The Male Contraceptive Pill: What Are They Waiting For?
Contraceptives have been with us for at least 4,000 years. Records dating to 1850 BCE show Egyptian women used acacia gum, honey, lint and even crocodile dung to prevent pregnancy. Apart from condoms and the more recent invention of vasectomies, the burden of contraception to prevent the pitter-patter of little unplanned feet has mostly fallen on women. They use birth control pills, vaginal rings, diaphragms, IUDs, and the list goes on.
But what about a male contraceptive? The infamous female contraceptive pill has been around for more than 50 years. Where's the male version?
The male contraceptive and testosterone
The search for a daily pill that would make men temporarily incapable of getting a woman pregnant would undoubtedly be welcome. Studies show that 57 percent of men in short-term relationships would use it, as would a whopping 65 percent of men in long-term relationships. (Although, fellas, more than half of the women surveyed on the subject said they wouldn't trust their male partner to take his pill every day, so consider that tidbit.)
But even if we could guarantee that the meds would be taken faithfully, there are some other stumbling blocks when it comes to male contraceptive pills. One tricky part about creating a pill that prevents sperm from being manufactured or connecting with an egg is good old testosterone.
Testosterone is, of course, the "male hormone" and a key component in sperm creation and a host of other functions in the male body.
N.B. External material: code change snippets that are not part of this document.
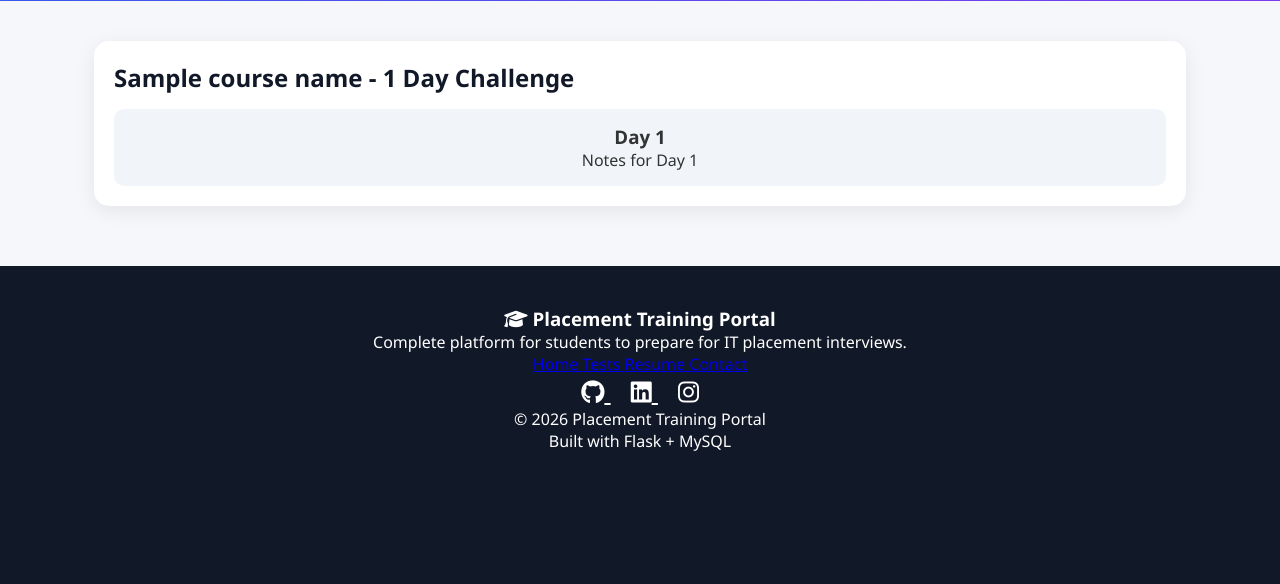
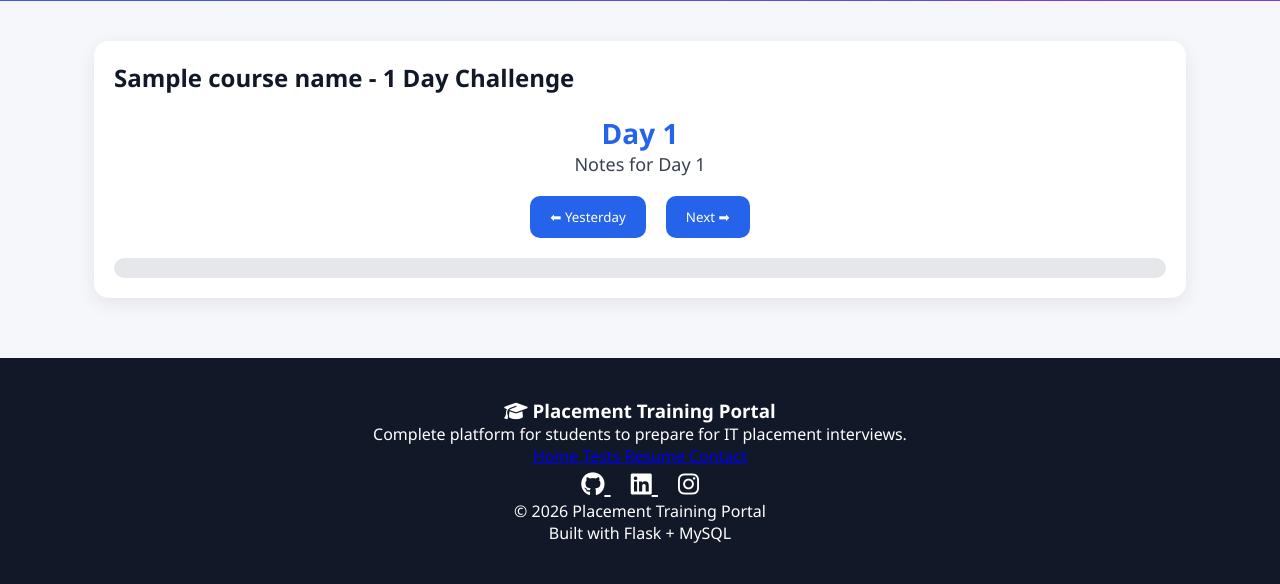
Before and after one commit to adityawalke97-prog/Placement-Project, a Flask app: template templates/course.html in a window 1280 px wide. Shown: the part 447-1031 px from the top of the page. Before the commit the page ends 898 px from the top, so only its background shows below. Run offline with Flask 3, Linux system fonts and the light colour scheme; the template is opened without the code that fills it: most values are stand-ins (such as "Sample title", 1, 10 or a date in 2020); some libraries are stand-ins or nearby versions.

Commit message:
Update course.html

```diff
--- a/templates/course.html
+++ b/templates/course.html
@@ -5,13 +5,22 @@
 {% block content %}
 <div class="course-section">
     <h2>{{ course_name }} - {{ day_count }} Day Challenge</h2>
-    <div class="days">
-        {% for i in range(1, day_count+1) %}
-        <div class="day-card">
-            <h3>Day {{ i }}</h3>
-            <p>Notes for Day {{ i }}</p>
-        </div>
-        {% endfor %}
+
+    <!-- Day Content -->
+    <div id="day-content">
+        <h3 id="day-title">Day 1</h3>
+        <p id="day-notes">Notes for Day 1</p>
+    </div>
+
+    <!-- Navigation Buttons -->
+    <div class="nav-buttons">
+        <button onclick="prevDay()">⬅ Yesterday</button>
+        <button onclick="nextDay()">Next ➡</button>
+    </div>
+
+    <!-- Progress Bar -->
+    <div class="progress-bar">
+        <div class="progress" id="progress"></div>
     </div>
 </div>
 {% endblock %}
@@ -29,22 +38,87 @@
     color:#111827;
     margin-bottom:15px;
 }
-.days {
-    display:grid;
-    grid-template-columns:repeat(auto-fit,minmax(150px,1fr));
-    gap:15px;
+#day-content {
+    text-align:center;
+    margin:20px 0;
 }
-.day-card {
-    background:#f1f5f9;
-    padding:15px;
+#day-title {
+    font-size:28px;
+    color:#2563eb;
+}
+#day-notes {
+    font-size:18px;
+    color:#374151;
+}
+.nav-buttons {
+    display:flex;
+    justify-content:center;
+    gap:20px;
+    margin-top:15px;
+}
+.nav-buttons button {
+    background:#2563eb;
+    color:white;
+    padding:12px 20px;
+    border:none;
     border-radius:10px;
-    text-align:center;
+    cursor:pointer;
     transition:0.3s;
 }
-.day-card:hover {
+.nav-buttons button:hover {
+    background:#1e40af;
+}
+.progress-bar {
+    width:100%;
+    background:#e5e7eb;
+    border-radius:10px;
+    margin-top:20px;
+}
+.progress {
+    height:20px;
     background:#2563eb;
-    color:white;
-    transform:translateY(-5px);
+    border-radius:10px;
+    width:0%;
+    transition:width 0.5s;
 }
 </style>
 {% endblock %}
+
+{% block scripts %}
+<script>
+let currentDay = 1;
+const totalDays = {{ day_count }};
+
+// Load saved progress
+if(localStorage.getItem("{{ course_name }}Day")){
+  currentDay = parseInt(localStorage.getItem("{{ course_name }}Day"));
+  loadDay();
+} else {
+  loadDay();
+}
+
+function loadDay(){
+  document.getElementById("day-title").innerText = "Day " + currentDay;
+  document.getElementById("day-notes").innerText = "Notes for Day " + currentDay;
+  localStorage.setItem("{{ course_name }}Day", currentDay);
+
+  // Progress update
+  let progressPercent = (currentDay/totalDays)*100;
+  document.getElementById("progress").style.width = progressPercent + "%";
+}
+
+function nextDay(){
+  if(currentDay < totalDays){
+    currentDay++;
+    loadDay();
+  }
+}
+
+function prevDay(){
+  if(currentDay > 1){
+    currentDay--;
+    loadDay();
+  }
+}
+</script>
+{% endblock %}
```
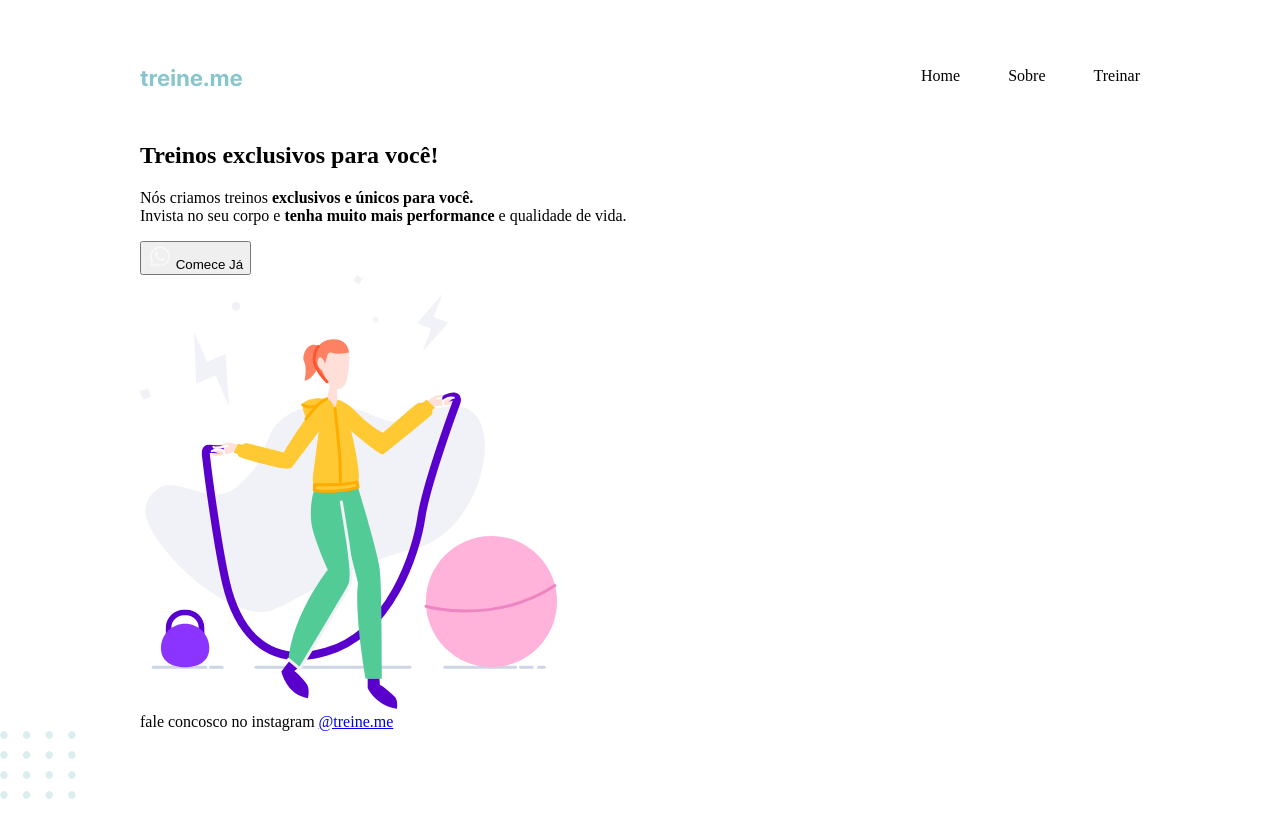
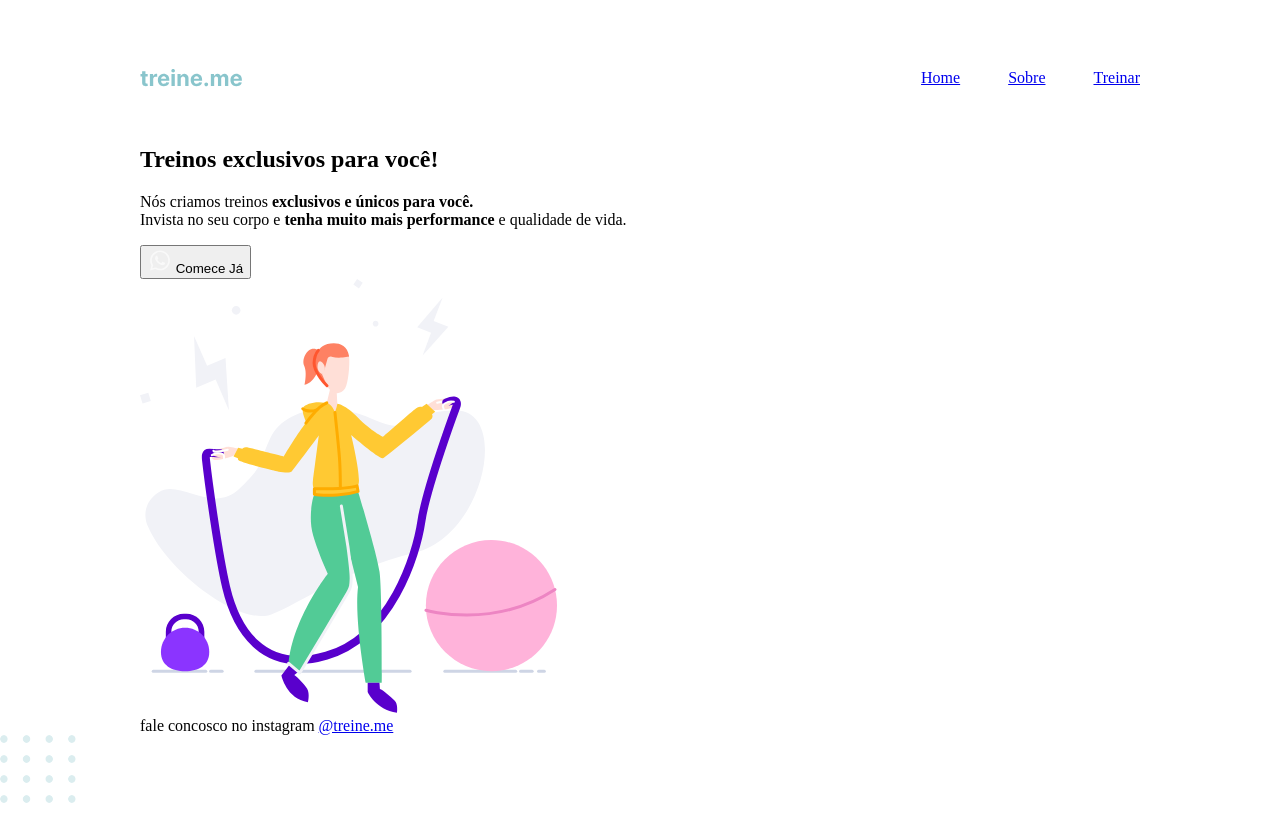
Before and after one commit to guisimasdlc/treine-me, a plain HTML site: page index.html in a window 1280 px wide. Drawn offline with Linux system fonts and the light colour scheme.

Commit message:
Melhorias na acessibilidade e refatoração

```diff
--- a/index.html
+++ b/index.html
@@ -8,16 +8,16 @@
 </head>
 <body>
     <div class="page">
-        <header>
-            <img src="images/logo.svg" alt="treine.me">
-            <nav>
-                <ul>
-                    <li>Home</li>
-                    <li>Sobre</li>
-                    <li>Treinar</li>
-                </ul>
-            </nav>
-        </header>
+        <nav>
+            <a id="logo" href="#">
+                <img src="images/logo.svg" alt="treine.me">
+            </a>
+            <ul>
+                <li><a href="#">Home</a></li>
+                <li><a href="#">Sobre</a></li>
+                <li><a href="#">Treinar</a></li>
+            </ul>
+        </nav>
         <main>
             <section>
                 <h1>Treinos exclusivos para você!</h1>
--- a/style.css
+++ b/style.css
@@ -7,7 +7,7 @@ body {
     margin: 65px auto 0;
 }
 
-header {
+nav {
     display: flex;
     justify-content: space-between;
     align-items: center;
```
While blocking a man's testosterone production would indeed cause his testicles to stop making sperm, it would also inhibit his sexual function and potentially cause other side effects as well, including acne, weight gain, mood swings and a lowered libido.
Threading the needle between making a pill that can stop or curtail sperm production while leaving the rest of a man's sexual response intact had proved impossible until fairly recently.
News from the academic world
Researchers from the University of Washington began trials in 2018 on a pill that could be taken once a day and would affect men's hormones by curtailing sperm production without causing profound side effects. For 28 days, the drug, called 11-beta-MNTDC, was given to a group of 30 men alongside an additional group of men who were given a placebo.
Among the men who were given the active drug, levels of testosterone and other hormones specific to the production of sperm dropped dramatically in comparison to the men in the control group. What's more, once the trial ended, the men's testosterone returned to normal levels.
The side effects for the men on the actual drug were mild and minimal, with five men reporting a moderately decreased sex drive and two reporting mild erectile dysfunction. However, none of them had sufficient difficulties that prevented them from having sex, and none were affected profoundly enough to prompt them to stop taking the pill.
A second study published in 2019 involved an experimental gel-based male contraceptive that 100 men were asked to apply to their back and shoulders on a daily basis.
The gel contained progestin, which blocks the natural production of testosterone in the testicles, thus preventing sperm manufacture. But at the same time, the gel also delivered replacement testosterone, theoretically ensuring that men's sex drive and other hormonal functions continue to operate normally.
The results were sufficiently positive to prompt the researchers to move the study into its next phase.
While there may yet be some work to be done before there's a male contraceptive pill coming to your local pharmacy, it appears that medical research into the subject is finding some success. And judging by the attention these and other studies have garnered recently, laying the groundwork for public buy-in is also well in hand.
Look forward to a day sometime soon when men will join women in responsibly taking their daily pill to prevent unwanted pregnancy.